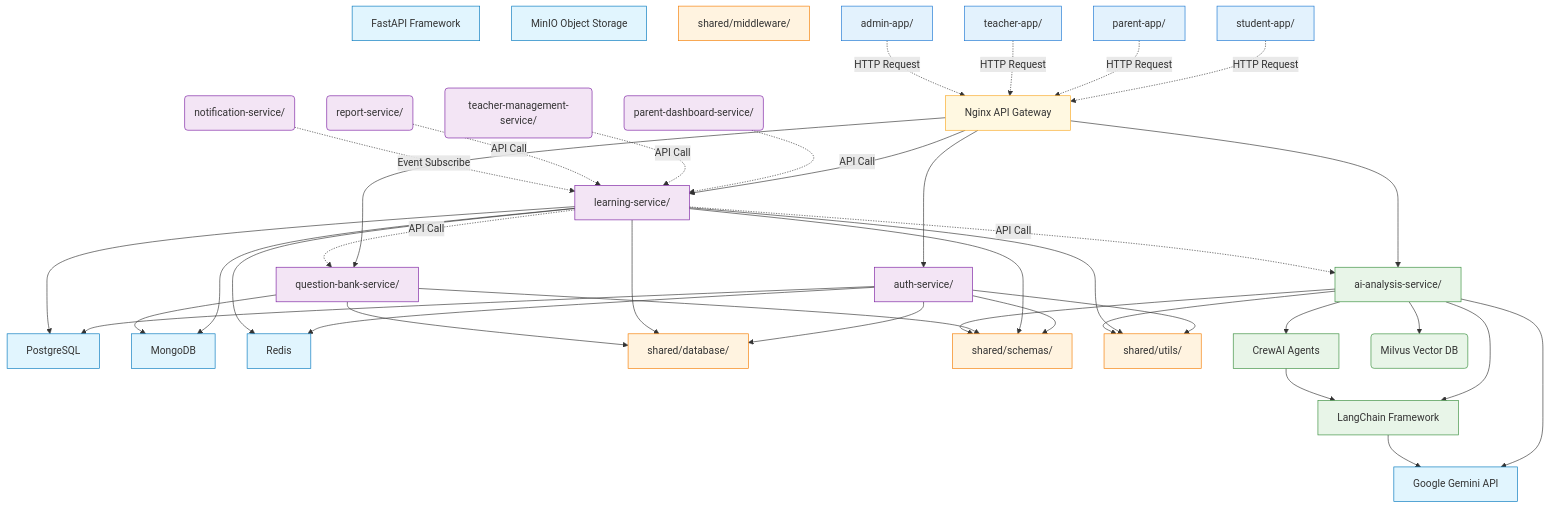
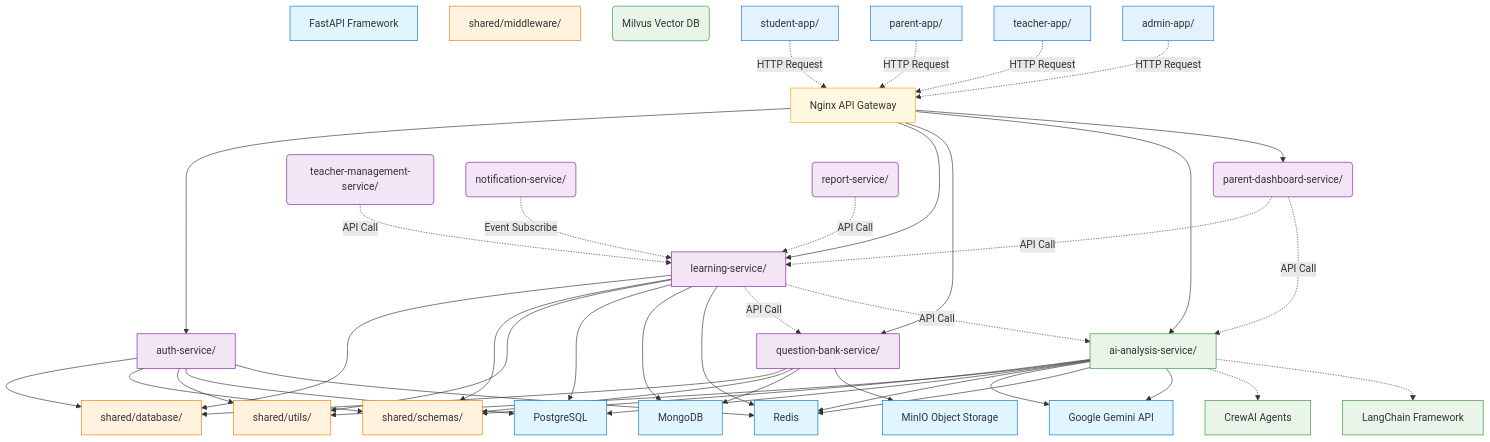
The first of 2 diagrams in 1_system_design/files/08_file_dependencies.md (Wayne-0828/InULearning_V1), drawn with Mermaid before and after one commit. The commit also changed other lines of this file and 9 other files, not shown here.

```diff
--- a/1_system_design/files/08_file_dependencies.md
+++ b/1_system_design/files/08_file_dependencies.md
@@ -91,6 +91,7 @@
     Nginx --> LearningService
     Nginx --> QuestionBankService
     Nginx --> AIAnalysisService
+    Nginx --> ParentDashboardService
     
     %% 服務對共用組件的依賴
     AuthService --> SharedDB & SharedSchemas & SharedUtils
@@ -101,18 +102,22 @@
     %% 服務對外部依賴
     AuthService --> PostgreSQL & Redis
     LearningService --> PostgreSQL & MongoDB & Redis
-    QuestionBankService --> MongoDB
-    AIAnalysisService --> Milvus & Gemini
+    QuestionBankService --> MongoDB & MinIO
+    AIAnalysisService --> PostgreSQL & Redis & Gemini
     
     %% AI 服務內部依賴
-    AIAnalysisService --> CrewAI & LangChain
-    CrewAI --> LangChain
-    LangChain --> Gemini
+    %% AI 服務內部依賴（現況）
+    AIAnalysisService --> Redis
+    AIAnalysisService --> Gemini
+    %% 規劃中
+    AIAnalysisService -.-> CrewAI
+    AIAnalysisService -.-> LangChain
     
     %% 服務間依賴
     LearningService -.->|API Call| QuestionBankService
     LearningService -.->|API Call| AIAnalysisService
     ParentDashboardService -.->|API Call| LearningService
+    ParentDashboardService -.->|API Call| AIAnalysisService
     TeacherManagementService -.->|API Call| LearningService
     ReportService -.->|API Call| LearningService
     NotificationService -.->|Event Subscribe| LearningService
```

● **What to do**
When a line in the material above includes the word "MongoDB", copy that line.

● **Answer section**
     LearningService --> PostgreSQL & MongoDB & Redis
-    QuestionBankService --> MongoDB
+    QuestionBankService --> MongoDB & MinIO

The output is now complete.